Have you ever wanted to yell at a referee during your young athlete’s big game? Maybe you thought the ref made a bad call or has been favoring the other team for the whole game. But as a parent, how you interact with the referee can make a big impact on your athlete.
Dr. Amanda Stanec, who specializes in physical education and youth development through sport, say that one thing she’s noticed, as a parent of three young athletes herself, is that parents need to be more supportive of referees—and the consequences for not supporting the refs can be much worse than you realize.
A recent Washington Post article highlights a disturbing trend: Referees are becoming harder and harder to hire, thanks to the constant stream of abuse that is regularly leveled on them by angry parents. No referees equal no games, unless that behavior changes.
But beyond that, says Stanec, treating referees poorly and leveling abuse at them when you believe they’ve made an incorrect call is sending a bad message to your kids. “How we conduct ourselves really matters, and how we’re role modeling behavior to children really matters,” she says.
In addition to treating people with kindness, parents are also in a position to role model how a child can deal with frustration and anger in their life. “The role modeling of self-regulation is absolutely essential,” says Stanec. “Especially since the last two years because, due to COVID, kids have lost many opportunities to practice self-regulation in the sporting arena. So, it’s really necessary that we model that excellent behavior. Teaching kids to thank the officials after a game is a great start.”
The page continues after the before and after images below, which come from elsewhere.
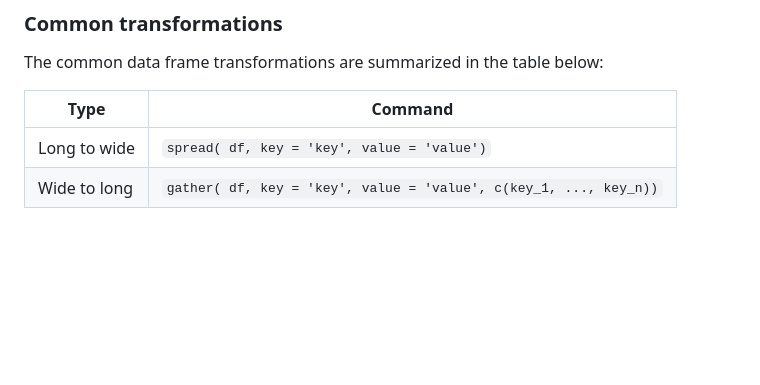
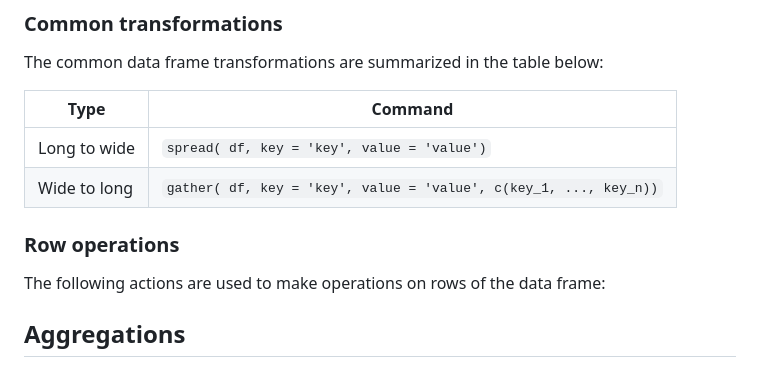
Before and after one commit to tomaztk/R_Data_manipulation, a Markdown page: 01_Data Manipulation.md, the part around the change. Drawn GitHub-style; blank space fills up the shorter version.

```diff
--- a/01_Data Manipulation.md
+++ b/01_Data Manipulation.md
@@ -192,3 +192,11 @@ The common data frame transformations are summarized in the table below:
 |----|----|
 |Long to wide | 	 `spread( df, key = 'key', value = 'value')`|
 |Wide to long |	 `gather( df, key = 'key', value = 'value', c(key_1, ..., key_n))` |
+
+
+
+### Row operations
+The following actions are used to make operations on rows of the data frame:
+
+
+## Aggregations
```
And of course, referees aren’t just yelled at and abused by adults. Kids can also be disrespectful, especially when things are particularly heated. Stanec suggests running through an exercise with young athletes ahead of the game. Ask them to imagine being in overtime of a very exciting game, and it’s a tie. But then, the ref makes a questionable call in favor of the opponent. Imagine how you would react in that moment. “Kids tend to be impulsive, and get upset in those situations,” says Stanec. So do parents! “Ask questions like, ‘Would you be okay if that response was filmed and plastered throughout the country? If not, how could you reimagine a behavior that you’re okay with being shared throughout the country on the news?”
In the age of social media, we know that it’s possible for a particularly bad reaction to be broadcast virally—so reminding ourselves of that is a great way to inspire more thoughtful reactions. “Give your kids the grace and the opportunity to think about the situation before they’re in it,” Stanec says. “It’s not unlike how we should talk to our kids about consuming alcohol at a party: We talk to them about it before they’re in that situation, so they can think through their decisions beforehand and be better prepared.” (For coaches reading this, Stanec suggests doing this same exercise with parents at an early season team meeting.)
It’s also important to remember that anytime you’re tempted to yell at a referee, that’s akin to screaming at a restaurant worker or other person in the service industry, one who’s likely not being paid much more than minimum wage—or is even simply refereeing as a volunteer activity! “When you step back and look at the situation of parents yelling at refs, remember that the parents are yelling at people who are stepping up to serve their community, often with little to no pay,” Stanec says.
And as a parent, showing a referee respect and kindness (even when you don’t agree with them) is important because it underscores the reason your athlete should be playing the sport to begin with: because it’s fun and it’s joyful. It isn’t fun and it isn’t joyful to have a parent in the stands getting in arguments with the referee—and it creates a hostile environment for the players. “Remember, these young athletes aren’t mini-adults. This is not supposed to be about money, it’s not supposed to be about the win: It’s supposed to be about joy, development, improvement, and working together,” Stanec says.
“Remember, if there is a mishap, it is not the end of the world,” says Stanec. “Personally, anytime I hear a coach or athlete say that they would have won a game if the ref hadn’t made a certain call, I like to respond that a game should never come down to a single mistake made by a human, because humans will make mistakes. So, let’s execute and try to be successful in a way that won’t come down to one or two mistakes.”
If you do notice that there is an issue with a referee making calls you disagree with regularly, Stanec notes that it’s still not your place as a parent to bring the issue up. “It’s usually the coach’s responsibility to respectfully speak to the referee,” she says. “It’s not your job as the parent.”
Lastly, if you notice something happening many times and it seems like the referee doesn’t understand the rules or is favoring the other team, bring it up calmly with the coach a day or so later if you must. But don’t complain about a bad call to your athlete or tell them that the referee ‘caused them to lose.’ Remember, your job as a parent is to role-model good behavior, and showing your young athlete that they can blame others for things going wrong isn’t going to help them later in life.
TAKEAWAY: Without referees, games may be canceled and seasons curtailed, but their numbers are shrinking due to stress caused by parents shouting from the sidelines. Young athletes model their behavior after the way that their parents act, not the things that they say, so showing that referees deserve respect and appreciation is critical.